:: About this exercise ::
Copy out, from the data below, each line in which the word "text" occurs.

Dataset items:
-------------------------
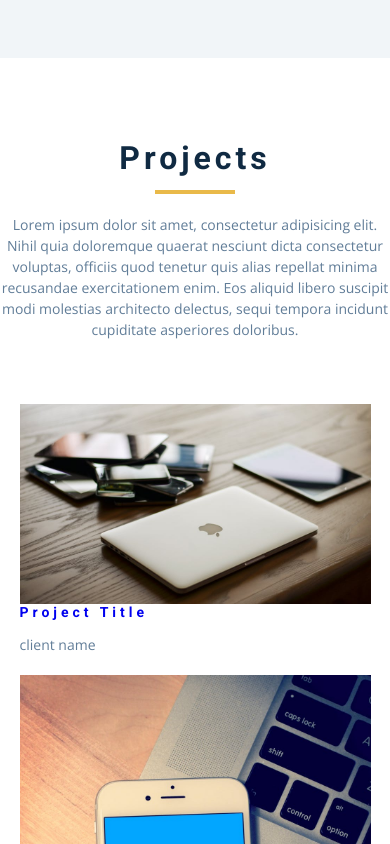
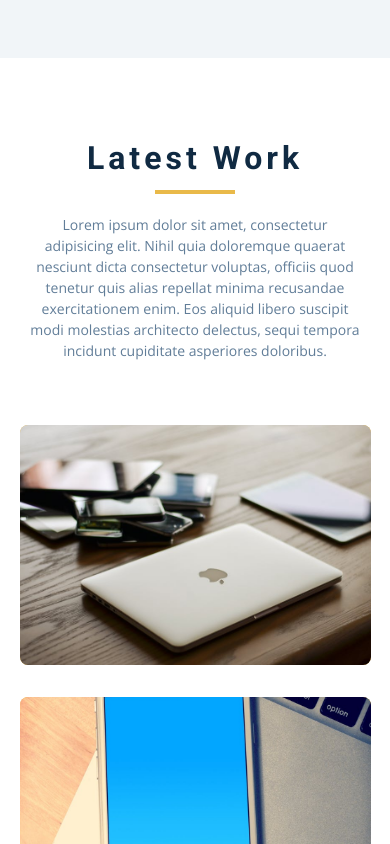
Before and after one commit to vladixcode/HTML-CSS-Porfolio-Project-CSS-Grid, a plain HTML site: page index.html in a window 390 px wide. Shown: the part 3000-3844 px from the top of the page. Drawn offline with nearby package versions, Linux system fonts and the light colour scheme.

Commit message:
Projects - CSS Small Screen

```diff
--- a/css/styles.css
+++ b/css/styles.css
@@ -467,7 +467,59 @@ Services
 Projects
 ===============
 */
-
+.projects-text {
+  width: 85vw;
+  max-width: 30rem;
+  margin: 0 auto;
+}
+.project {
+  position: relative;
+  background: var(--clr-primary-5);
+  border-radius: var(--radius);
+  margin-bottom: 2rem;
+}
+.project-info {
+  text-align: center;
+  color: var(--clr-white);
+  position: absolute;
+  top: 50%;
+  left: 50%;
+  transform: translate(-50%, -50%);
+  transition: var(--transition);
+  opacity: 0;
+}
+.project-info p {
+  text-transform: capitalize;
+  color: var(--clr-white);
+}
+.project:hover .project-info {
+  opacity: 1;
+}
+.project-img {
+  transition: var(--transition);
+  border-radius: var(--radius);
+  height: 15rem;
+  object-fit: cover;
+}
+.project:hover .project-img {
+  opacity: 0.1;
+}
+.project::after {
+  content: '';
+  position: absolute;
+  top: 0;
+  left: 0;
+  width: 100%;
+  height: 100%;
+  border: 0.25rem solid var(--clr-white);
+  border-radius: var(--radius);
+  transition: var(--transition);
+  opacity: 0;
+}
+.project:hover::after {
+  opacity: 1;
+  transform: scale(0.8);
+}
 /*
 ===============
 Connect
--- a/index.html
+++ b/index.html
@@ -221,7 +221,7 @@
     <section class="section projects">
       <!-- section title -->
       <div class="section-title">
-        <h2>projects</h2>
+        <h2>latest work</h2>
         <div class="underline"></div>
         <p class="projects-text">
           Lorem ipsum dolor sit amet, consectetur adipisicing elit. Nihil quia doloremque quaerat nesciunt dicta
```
-------------------------
:: Expected answer ::
+.projects-text {
+  text-align: center;
+  text-transform: capitalize;
         <p class="projects-text">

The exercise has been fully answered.